This is something of a personal indulgence, but my excuse is obvious given recent posts.
I always smile when certain people claim that Keynesians said there would be no recovery. There are two reasons. The first is personal. A well known UK economist (clue: someone who the economics editor at a well known newspaper finds it best to ignore!) reminded me of this post I wrote three years ago. Here is an excerpt:
“Good spin is simple, and plays off real events. So the line “we have to reduce debt quickly because otherwise we will be like Greece, or Spain” works, while the response “but the Eurozone is special because member countries do not have their own central bank” is too technical to be an effective counter. In contrast the argument that Wolf and Portes put forward above – why not invest when it’s so cheap to borrow – is effective, which is why it is dangerous. So of course is “austerity is stifling growth”, as long as growth is negative or negligible. However, come 2015, the spin “we have done the hard work and the strategy has worked” will accord with (relatively) strong growth, while talk of output gaps and lost capacity will have less resonance. True, unemployment will still be high, but not many of the unemployed are Conservative voters, and the immunising spin about lack of willingness to work can be quite effective.
Will the strategy, and the associated spin, work? The risk that growth will not be respectable in 2014 must be low: by then consumers and firms should have adjusted their borrowing and wealth sufficiently such that growth can resume. If there is a chance that it might not be, I expect to see some measures in next year’s budget that do not conflict with the overriding ideological objective, such as incentives for firms to bring forward investment.”
I got two things wrong here. First, I did not foresee the continuing stagnation in productivity, and therefore that unemployment would fall rapidly despite at best average output growth. (Perhaps another piece of Cameron ‘luck’?) Second, I got the example of a budget stimulus measure wrong (we in fact got Help to Buy), because I was thinking like an economist and not a certain politician. But one thing I did not get wrong is that there would be a recovery. Indeed I was if anything expecting a rather stronger recovery than actually took place.
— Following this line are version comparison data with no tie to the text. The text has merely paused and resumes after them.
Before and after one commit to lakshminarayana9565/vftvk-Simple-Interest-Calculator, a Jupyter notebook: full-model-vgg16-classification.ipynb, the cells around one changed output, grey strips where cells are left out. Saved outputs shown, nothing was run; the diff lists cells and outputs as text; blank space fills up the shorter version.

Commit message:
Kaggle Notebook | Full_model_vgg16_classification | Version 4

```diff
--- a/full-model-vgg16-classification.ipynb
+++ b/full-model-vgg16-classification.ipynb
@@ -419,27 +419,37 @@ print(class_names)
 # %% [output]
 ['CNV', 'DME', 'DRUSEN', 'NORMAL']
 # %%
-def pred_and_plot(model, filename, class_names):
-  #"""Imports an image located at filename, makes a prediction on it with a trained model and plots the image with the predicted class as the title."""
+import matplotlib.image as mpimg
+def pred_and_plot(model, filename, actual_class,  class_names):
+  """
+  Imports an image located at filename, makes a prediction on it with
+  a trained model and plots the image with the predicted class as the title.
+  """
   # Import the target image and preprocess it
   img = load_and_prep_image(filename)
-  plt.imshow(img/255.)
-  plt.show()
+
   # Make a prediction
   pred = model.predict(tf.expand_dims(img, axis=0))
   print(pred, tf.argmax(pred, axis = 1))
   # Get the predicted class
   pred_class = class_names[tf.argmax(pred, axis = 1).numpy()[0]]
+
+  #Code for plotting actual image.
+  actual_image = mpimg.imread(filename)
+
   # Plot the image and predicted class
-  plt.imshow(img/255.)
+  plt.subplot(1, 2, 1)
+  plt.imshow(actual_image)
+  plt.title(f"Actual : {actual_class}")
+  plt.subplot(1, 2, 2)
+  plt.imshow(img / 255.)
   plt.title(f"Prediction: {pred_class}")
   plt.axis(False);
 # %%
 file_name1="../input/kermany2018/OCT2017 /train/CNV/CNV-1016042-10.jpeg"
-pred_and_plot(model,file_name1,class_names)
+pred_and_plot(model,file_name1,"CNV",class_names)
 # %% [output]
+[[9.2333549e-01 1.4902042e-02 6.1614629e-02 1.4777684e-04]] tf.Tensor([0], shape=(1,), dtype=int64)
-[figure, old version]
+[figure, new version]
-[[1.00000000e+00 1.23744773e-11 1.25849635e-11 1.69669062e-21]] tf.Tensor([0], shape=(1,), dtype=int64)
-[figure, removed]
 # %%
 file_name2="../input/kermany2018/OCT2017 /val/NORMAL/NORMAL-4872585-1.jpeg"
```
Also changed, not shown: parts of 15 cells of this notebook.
The reason I got this right, and the second reason I smile, is that this has nothing to do with any personal insight on my part. As Paul Krugman explains, I was just using the standard Keynesian model. What amuses me is how some anti-Keynesians seem to think that Keynesian ideas are embodied in the words of certain well known Keynesians, rather than in the journals, textbooks and central bank models. As Paul has rightly said many times, the basic ideas of Keynesian economics have been pretty well vindicated by macroeconomic developments in recent years. This, you might argue, is why they are in the textbooks and central bank models in the first place.